Short-beaked common dolphin

Short-beaked common dolphin
Short-beaked Common Dolphin[1]
Conservation status
Scientific classification
Kingdom: Animalia
Phylum: Chordata
Class: Mammalia
Order: Cetacea
Family: Delphinidae
Genus: Delphinus
Species: D. delphis
Binomial name
Delphinus delphis
Linnaeus, 1758
Short-beaked Common Dolphin range
  • Delphinus albimanus Peale, 1848
  • Delphinus algeriensis Loche, 1860
  • Delphinus delphus Linnaeus, 1758
  • Delphinus forsteri Gray, 1846
  • Delphinus fulvifasciatus Wagner, 1846
  • Delphinus fulvofasciatus True, 1889
  • Delphinus janira Gray, 1846
  • Delphinus loriger Wiegmann, 1846
  • Delphinus marginatus Lafont, 1868
  • Delphinus novaezealandiae Gray, 1850
  • Delphinus novaezeelandiae Wagner, 1846
  • Delphinus novaezelandiae Quoy & Gaimard, 1830
  • Delphinus vulgaris Lacépède, 1804
  • Delphinus zelandae Gray, 1853
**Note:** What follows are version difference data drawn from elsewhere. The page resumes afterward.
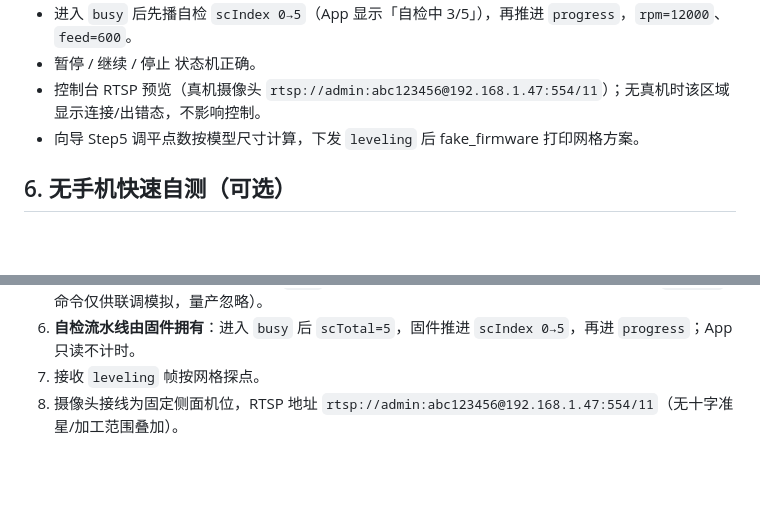
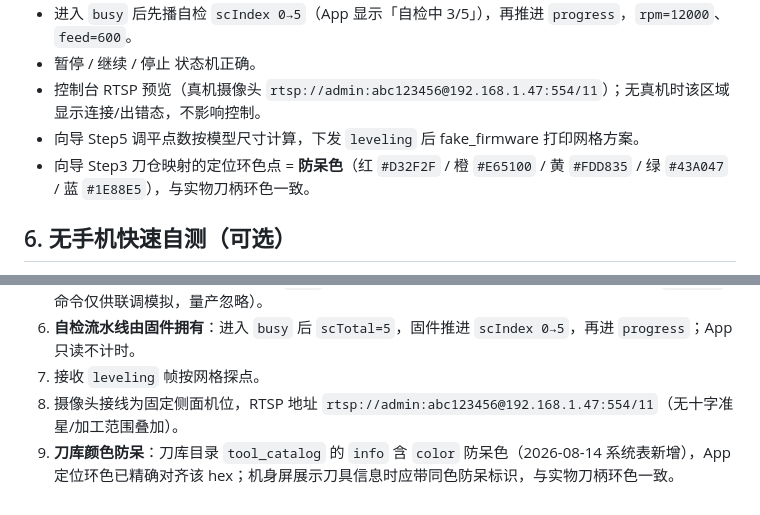
Before and after one commit to wangalex130-netizen/alexcnc, a Markdown page: docs/本地联调指南.md, 2 parts joined by grey strips. Drawn GitHub-style; blank space fills up the shorter version.

```diff
--- a/docs/本地联调指南.md
+++ b/docs/本地联调指南.md
@@ -72,6 +72,7 @@ MACHINE_HOST=192.168.1.47 MACHINE_PORT=8899 python server/server.py 8787
 - 暂停 / 继续 / 停止 状态机正确。
 - 控制台 RTSP 预览（真机摄像头 `rtsp://admin:abc123456@192.168.1.47:554/11`）；无真机时该区域显示连接/出错态，不影响控制。
 - 向导 Step5 调平点数按模型尺寸计算，下发 `leveling` 后 fake_firmware 打印网格方案。
+- 向导 Step3 刀仓映射的定位环色点 = **防呆色**（红 `#D32F2F` / 橙 `#E65100` / 黄 `#FDD835` / 绿 `#43A047` / 蓝 `#1E88E5`），与实物刀柄环色一致。
 
 ## 6. 无手机快速自测（可选）
 
@@ -90,3 +91,4 @@ MACHINE_HOST=192.168.1.47 MACHINE_PORT=8899 python server/server.py 8787
 6. **自检流水线由固件拥有**：进入 `busy` 后 `scTotal=5`，固件推进 `scIndex 0→5`，再进 `progress`；App 只读不计时。
 7. 接收 `leveling` 帧按网格探点。
 8. 摄像头接线为固定侧面机位，RTSP 地址 `rtsp://admin:abc123456@192.168.1.47:554/11`（无十字准星/加工范围叠加）。
+9. **刀库颜色防呆**：刀库目录 `tool_catalog` 的 `info` 含 `color` 防呆色（2026-08-14 系统表新增），App 定位环色已精确对齐该 hex；机身屏展示刀具信息时应带同色防呆标识，与实物刀柄环色一致。
```
Also changed, not shown: docs/三任务一致性终稿.md (+2 -0 lines).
The short-beaked common dolphin (Delphinus delphis) is a species of common dolphin. It has a larger range than the long-beaked common dolphin (D. capensis), occurring throughout warm-temperate and tropical oceans, with the possible exception of the Indian Ocean.[4] There are more short-beaked common dolphins than any other dolphin species in the warm-temperate portions of the Atlantic and Pacific Oceans.[5] It is also found in the Caribbean and Mediterranean Seas.


Physical characteristics

Homodont (similar) teeth of the Delphinus delphis

The short-beaked common dolphin is a medium sized dolphin, smaller than the more widely-known bottlenose dolphin. Adults range between 1.6 and 2 metres (5.2 and 6.6 ft), long, and can weigh between 70 and 235 kilograms (150 and 520 lb), although a range between 70 and 110 kilograms (150 and 240 lb) is more common.[4] Males are generally longer and heavier.[4] The color pattern on the body is unusual. The back is dark and the belly is white, while on each side is an hourglass pattern colored light grey, yellow or gold in front and dirty grey in back.[6] It has a long, thin rostrum with 50–60 small, sharp, interlocking teeth on each side of each jaw.[7]


The short-beaked common dolphin is a member of common dolphin genus, Delphinus within the dolphin family, Delphinidae. Until the mid-1990s, the different forms within Delphinus were not recognized as separate species, but were all considered members of the species D. delphis.[4][5] Currently, there are two recognized species of Delphinus: the short-beaked common dolphin and the long-beaked common dolphin (D. capensis).[1] The short-beaked common dolphin is generally smaller than the long-beaked common dolphin and has a shorter rostrum.


Short-beaked Common Dolphins breaching off California

Short-beaked common dolphins can live in aggregations of hundreds or even thousands of dolphins.[5] They sometimes associate with other dolphin species, such as pilot whales.[5] They have also been observed bow riding on baleen whales, and they also bow ride on boats.[5] It is a fast swimmer (up to 60 km/h), and breaching behavior and aerial acrobatics are common with this species.[4]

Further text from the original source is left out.